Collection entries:

_ _ _ _ _

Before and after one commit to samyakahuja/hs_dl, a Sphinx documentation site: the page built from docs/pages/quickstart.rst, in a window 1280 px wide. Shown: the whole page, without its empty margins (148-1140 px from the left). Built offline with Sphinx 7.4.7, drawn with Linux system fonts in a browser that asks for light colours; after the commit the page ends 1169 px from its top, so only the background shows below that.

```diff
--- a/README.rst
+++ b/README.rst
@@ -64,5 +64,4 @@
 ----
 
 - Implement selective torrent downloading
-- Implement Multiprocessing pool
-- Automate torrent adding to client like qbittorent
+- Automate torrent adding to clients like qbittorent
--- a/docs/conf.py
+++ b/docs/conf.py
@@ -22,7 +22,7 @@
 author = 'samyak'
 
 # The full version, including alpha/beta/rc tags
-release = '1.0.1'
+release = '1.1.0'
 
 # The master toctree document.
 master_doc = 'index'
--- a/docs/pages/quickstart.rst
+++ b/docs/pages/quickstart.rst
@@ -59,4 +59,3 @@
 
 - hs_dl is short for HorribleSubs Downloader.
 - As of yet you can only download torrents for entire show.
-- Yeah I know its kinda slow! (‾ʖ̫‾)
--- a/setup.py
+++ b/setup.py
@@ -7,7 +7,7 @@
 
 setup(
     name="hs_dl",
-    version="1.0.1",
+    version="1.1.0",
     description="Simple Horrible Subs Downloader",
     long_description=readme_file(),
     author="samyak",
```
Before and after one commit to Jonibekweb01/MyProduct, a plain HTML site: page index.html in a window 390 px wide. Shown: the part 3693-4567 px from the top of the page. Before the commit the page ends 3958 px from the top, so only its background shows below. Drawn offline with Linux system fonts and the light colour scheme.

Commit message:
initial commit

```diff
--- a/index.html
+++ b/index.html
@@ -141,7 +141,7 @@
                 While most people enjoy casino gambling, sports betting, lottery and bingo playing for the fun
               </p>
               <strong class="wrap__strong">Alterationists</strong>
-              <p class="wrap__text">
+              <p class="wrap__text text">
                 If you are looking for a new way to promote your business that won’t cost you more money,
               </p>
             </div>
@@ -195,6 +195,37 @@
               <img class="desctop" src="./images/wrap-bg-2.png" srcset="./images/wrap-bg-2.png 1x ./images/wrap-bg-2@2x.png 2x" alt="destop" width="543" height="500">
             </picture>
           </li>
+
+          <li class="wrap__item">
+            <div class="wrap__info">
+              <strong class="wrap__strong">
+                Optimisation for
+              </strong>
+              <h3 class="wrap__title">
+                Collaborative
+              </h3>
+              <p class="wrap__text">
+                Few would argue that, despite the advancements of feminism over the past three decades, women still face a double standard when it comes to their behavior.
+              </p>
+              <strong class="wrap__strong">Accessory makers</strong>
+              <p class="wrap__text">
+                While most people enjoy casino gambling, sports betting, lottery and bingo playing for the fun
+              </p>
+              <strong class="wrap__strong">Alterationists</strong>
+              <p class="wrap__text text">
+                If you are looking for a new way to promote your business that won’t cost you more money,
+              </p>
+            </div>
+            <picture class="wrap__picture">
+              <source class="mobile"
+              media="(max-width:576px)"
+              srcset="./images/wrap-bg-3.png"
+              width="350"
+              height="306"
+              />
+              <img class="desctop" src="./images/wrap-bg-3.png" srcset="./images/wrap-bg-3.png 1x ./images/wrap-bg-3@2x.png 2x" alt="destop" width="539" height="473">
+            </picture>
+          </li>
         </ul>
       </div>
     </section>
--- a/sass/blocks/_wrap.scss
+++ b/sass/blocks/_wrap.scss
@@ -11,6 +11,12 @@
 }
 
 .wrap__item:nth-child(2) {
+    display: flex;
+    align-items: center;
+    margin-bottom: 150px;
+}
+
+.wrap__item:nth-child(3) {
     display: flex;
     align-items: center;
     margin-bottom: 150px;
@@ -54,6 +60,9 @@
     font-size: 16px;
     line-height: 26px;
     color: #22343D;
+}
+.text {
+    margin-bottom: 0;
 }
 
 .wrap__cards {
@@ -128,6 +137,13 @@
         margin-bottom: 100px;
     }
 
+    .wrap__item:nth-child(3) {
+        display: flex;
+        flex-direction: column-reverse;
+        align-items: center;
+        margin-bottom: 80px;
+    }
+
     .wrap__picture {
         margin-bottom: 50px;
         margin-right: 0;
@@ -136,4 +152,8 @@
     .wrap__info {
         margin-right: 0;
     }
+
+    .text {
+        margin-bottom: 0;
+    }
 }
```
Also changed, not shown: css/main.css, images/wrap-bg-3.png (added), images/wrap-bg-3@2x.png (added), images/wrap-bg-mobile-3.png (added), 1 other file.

_ _ _ _ _

Looking at the data above, count each line that holds the word "only" and report the count alone.

◆ **Answer**: 3